[INFORMATION PROVIDED]
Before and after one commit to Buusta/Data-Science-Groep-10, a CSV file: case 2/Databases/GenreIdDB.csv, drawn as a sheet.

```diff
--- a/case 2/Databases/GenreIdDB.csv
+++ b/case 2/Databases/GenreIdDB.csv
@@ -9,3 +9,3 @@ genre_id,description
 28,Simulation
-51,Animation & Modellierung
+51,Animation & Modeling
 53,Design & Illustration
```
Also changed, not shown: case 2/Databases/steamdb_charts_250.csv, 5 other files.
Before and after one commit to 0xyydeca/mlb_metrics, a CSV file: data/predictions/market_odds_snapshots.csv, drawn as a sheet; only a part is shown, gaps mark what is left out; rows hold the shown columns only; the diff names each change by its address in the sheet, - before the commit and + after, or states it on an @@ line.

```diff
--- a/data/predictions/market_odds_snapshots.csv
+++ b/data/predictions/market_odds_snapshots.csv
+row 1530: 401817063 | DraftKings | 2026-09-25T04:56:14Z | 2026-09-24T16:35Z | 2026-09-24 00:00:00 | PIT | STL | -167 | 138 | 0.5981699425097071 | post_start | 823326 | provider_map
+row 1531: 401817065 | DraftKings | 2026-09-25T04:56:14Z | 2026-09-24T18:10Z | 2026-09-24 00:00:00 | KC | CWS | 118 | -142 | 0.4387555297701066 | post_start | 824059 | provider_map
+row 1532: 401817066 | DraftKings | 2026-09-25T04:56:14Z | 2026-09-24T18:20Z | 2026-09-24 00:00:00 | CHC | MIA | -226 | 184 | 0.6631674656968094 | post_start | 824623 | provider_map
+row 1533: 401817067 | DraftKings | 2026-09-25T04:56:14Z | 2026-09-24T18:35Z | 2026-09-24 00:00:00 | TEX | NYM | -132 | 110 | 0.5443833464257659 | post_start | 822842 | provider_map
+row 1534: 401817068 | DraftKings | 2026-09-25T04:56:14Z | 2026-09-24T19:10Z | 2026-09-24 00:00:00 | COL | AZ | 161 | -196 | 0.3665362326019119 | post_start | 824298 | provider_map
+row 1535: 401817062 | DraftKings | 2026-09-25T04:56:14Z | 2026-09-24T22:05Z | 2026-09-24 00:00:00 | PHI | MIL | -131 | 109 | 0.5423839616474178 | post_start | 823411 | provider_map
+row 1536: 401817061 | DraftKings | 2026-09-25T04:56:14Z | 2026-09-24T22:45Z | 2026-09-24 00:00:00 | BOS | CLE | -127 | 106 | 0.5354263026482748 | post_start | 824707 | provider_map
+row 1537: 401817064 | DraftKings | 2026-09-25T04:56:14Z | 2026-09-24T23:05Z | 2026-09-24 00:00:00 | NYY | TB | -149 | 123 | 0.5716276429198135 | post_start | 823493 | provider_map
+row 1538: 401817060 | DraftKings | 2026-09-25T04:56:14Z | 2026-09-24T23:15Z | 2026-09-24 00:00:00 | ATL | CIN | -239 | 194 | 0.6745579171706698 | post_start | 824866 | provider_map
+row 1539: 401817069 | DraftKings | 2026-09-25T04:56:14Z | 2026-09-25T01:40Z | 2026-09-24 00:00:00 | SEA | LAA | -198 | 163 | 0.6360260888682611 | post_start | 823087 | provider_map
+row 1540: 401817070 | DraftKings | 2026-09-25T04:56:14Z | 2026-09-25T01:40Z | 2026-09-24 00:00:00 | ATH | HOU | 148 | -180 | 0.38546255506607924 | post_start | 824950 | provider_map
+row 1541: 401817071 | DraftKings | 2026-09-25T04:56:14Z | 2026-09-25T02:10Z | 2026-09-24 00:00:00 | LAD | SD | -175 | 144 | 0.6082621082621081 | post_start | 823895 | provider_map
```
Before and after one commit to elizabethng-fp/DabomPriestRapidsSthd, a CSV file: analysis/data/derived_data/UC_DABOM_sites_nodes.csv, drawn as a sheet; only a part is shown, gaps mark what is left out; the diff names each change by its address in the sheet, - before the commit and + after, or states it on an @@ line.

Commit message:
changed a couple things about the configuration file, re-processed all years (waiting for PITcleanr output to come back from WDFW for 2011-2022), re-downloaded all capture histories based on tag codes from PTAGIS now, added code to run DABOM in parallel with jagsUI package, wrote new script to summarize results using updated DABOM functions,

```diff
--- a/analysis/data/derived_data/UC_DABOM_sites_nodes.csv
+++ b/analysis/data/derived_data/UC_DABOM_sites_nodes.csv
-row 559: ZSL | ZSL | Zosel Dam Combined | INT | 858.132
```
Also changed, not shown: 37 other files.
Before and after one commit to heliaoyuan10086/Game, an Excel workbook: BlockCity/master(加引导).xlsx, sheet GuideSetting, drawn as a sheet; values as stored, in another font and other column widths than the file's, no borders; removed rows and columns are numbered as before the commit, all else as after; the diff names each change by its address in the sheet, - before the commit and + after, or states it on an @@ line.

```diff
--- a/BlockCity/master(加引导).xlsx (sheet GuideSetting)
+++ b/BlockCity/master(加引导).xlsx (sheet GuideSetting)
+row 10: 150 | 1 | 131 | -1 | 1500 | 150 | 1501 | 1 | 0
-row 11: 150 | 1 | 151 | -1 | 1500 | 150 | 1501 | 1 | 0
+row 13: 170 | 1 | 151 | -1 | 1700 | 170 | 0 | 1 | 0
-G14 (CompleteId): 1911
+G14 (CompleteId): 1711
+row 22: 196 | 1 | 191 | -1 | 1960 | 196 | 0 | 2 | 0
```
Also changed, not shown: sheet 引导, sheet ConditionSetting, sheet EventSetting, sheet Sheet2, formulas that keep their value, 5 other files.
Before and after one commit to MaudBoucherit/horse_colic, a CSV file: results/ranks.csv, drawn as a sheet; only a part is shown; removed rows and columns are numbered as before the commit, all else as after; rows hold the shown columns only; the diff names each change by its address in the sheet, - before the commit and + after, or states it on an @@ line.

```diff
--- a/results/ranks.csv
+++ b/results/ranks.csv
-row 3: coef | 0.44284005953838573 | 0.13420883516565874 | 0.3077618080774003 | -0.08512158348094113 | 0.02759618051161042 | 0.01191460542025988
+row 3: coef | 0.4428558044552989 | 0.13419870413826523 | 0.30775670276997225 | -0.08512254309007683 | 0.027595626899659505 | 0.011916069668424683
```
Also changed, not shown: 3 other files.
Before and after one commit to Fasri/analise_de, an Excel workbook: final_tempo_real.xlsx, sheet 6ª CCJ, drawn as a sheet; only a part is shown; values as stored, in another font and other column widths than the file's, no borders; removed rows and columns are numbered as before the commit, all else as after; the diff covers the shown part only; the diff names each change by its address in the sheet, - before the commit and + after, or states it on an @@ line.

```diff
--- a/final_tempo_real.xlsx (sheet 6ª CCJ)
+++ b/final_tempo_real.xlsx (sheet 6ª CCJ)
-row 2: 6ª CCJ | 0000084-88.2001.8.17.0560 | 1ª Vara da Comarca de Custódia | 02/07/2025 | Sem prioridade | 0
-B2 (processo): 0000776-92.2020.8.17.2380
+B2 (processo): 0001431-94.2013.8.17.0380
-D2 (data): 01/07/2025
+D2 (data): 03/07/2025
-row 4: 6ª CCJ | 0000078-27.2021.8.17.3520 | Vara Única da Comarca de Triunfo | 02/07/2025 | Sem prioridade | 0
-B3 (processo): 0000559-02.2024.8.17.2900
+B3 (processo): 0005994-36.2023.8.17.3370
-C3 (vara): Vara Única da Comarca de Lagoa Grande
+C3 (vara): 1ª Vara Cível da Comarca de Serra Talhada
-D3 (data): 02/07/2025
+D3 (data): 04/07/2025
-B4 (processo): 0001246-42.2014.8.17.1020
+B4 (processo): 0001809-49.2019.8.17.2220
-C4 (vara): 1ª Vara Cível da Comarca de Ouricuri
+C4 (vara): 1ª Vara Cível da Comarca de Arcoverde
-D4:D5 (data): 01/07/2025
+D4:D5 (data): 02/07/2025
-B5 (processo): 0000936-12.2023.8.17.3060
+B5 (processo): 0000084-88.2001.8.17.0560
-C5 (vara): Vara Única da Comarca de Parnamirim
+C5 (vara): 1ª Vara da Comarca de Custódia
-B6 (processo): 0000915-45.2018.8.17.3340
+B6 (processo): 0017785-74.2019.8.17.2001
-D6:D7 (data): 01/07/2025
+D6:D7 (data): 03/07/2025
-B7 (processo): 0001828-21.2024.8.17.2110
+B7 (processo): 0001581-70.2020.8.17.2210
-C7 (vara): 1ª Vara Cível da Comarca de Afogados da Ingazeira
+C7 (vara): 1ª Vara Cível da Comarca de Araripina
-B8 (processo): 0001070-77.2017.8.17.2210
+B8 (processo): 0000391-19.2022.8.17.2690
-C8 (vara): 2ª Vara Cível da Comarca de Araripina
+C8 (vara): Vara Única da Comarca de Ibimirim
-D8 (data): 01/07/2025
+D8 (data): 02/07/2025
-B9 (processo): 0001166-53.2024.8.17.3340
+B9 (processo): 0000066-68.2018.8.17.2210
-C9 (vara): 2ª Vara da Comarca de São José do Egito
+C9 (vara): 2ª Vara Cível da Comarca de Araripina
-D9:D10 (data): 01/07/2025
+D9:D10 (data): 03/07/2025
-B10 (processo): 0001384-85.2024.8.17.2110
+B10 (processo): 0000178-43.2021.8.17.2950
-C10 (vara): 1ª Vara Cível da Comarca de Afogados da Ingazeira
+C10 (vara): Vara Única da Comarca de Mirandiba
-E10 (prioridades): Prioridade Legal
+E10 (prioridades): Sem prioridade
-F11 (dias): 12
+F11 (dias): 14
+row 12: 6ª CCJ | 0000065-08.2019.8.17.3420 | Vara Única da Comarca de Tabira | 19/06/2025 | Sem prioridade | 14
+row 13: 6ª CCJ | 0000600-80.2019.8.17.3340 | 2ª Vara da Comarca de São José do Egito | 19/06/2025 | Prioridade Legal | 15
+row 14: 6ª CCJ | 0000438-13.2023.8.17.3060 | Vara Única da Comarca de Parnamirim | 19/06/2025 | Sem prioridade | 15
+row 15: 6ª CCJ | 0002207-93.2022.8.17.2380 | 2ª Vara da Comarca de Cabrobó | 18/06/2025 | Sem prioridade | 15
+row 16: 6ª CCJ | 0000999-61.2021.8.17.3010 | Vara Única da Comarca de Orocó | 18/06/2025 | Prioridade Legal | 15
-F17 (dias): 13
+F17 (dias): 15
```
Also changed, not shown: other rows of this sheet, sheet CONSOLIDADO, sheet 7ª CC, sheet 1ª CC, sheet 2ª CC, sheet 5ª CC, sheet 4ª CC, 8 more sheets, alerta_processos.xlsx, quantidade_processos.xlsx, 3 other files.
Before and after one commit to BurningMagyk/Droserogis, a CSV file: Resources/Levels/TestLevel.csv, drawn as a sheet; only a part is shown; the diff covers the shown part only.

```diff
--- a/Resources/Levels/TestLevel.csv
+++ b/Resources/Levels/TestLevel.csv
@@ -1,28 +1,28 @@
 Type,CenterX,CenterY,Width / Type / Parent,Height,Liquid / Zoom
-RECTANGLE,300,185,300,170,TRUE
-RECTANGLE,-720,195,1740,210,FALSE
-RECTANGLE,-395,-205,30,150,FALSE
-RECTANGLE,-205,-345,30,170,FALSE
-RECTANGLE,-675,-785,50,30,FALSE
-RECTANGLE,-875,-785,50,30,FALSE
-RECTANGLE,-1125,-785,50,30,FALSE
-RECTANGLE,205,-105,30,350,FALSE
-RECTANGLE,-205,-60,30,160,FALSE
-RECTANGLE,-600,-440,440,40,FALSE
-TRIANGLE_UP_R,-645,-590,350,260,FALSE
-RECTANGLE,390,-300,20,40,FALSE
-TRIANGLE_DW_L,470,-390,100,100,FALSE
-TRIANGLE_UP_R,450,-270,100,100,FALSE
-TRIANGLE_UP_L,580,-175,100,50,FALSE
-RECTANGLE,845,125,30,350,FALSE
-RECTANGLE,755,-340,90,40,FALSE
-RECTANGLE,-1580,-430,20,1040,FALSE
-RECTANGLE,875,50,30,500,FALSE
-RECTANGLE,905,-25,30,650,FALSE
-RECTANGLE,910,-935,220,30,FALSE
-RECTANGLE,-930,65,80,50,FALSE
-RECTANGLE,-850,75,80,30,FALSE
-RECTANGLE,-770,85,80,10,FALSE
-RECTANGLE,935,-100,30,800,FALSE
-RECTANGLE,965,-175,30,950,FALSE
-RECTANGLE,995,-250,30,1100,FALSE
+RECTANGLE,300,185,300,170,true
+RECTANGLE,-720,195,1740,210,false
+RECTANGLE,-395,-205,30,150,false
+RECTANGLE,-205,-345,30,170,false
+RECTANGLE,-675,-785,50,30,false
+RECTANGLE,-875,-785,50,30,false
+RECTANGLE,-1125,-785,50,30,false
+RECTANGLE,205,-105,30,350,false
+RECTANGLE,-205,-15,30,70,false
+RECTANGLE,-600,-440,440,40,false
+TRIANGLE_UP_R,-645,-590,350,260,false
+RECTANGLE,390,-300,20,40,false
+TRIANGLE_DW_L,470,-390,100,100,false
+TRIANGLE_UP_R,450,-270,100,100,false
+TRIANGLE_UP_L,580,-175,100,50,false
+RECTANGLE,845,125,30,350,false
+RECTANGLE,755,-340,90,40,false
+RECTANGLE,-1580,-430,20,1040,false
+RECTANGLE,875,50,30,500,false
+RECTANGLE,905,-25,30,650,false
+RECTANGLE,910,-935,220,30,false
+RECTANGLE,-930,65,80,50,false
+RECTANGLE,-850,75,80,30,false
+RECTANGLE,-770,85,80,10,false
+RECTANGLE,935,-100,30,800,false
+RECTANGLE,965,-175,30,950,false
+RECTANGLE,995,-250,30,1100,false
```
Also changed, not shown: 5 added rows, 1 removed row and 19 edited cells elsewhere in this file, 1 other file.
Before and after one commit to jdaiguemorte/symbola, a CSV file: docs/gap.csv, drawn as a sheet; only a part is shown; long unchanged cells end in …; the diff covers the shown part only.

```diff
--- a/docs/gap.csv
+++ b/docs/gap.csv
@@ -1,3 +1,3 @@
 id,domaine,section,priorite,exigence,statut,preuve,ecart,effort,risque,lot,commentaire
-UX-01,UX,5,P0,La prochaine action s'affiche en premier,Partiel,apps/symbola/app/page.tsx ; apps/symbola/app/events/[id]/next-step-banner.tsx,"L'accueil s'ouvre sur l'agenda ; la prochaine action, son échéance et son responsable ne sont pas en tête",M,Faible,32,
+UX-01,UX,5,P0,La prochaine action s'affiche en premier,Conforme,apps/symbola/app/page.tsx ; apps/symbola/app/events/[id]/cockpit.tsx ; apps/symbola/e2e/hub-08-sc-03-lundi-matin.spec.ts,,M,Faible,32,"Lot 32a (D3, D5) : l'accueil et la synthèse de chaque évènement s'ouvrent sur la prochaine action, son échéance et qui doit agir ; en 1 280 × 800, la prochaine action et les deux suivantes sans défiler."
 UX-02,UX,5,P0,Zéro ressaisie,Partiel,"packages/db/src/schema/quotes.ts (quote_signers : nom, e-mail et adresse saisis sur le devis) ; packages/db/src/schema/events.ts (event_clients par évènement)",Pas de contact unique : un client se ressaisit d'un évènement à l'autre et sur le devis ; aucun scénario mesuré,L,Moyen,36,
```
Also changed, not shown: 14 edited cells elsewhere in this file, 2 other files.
[/INFORMATION PROVIDED]
Look through the records for the string "analysis". Copy every line that has it.

## EXERCISE RESPONSE
Before and after one commit to elizabethng-fp/DabomPriestRapidsSthd, a CSV file: analysis/data/derived_data/UC_DABOM_sites_nodes.csv, drawn as a sheet; only a part is shown, gaps mark what is left out; the diff names each change by its address in the sheet, - before the commit and + after, or states it on an @@ line.
--- a/analysis/data/derived_data/UC_DABOM_sites_nodes.csv
+++ b/analysis/data/derived_data/UC_DABOM_sites_nodes.csv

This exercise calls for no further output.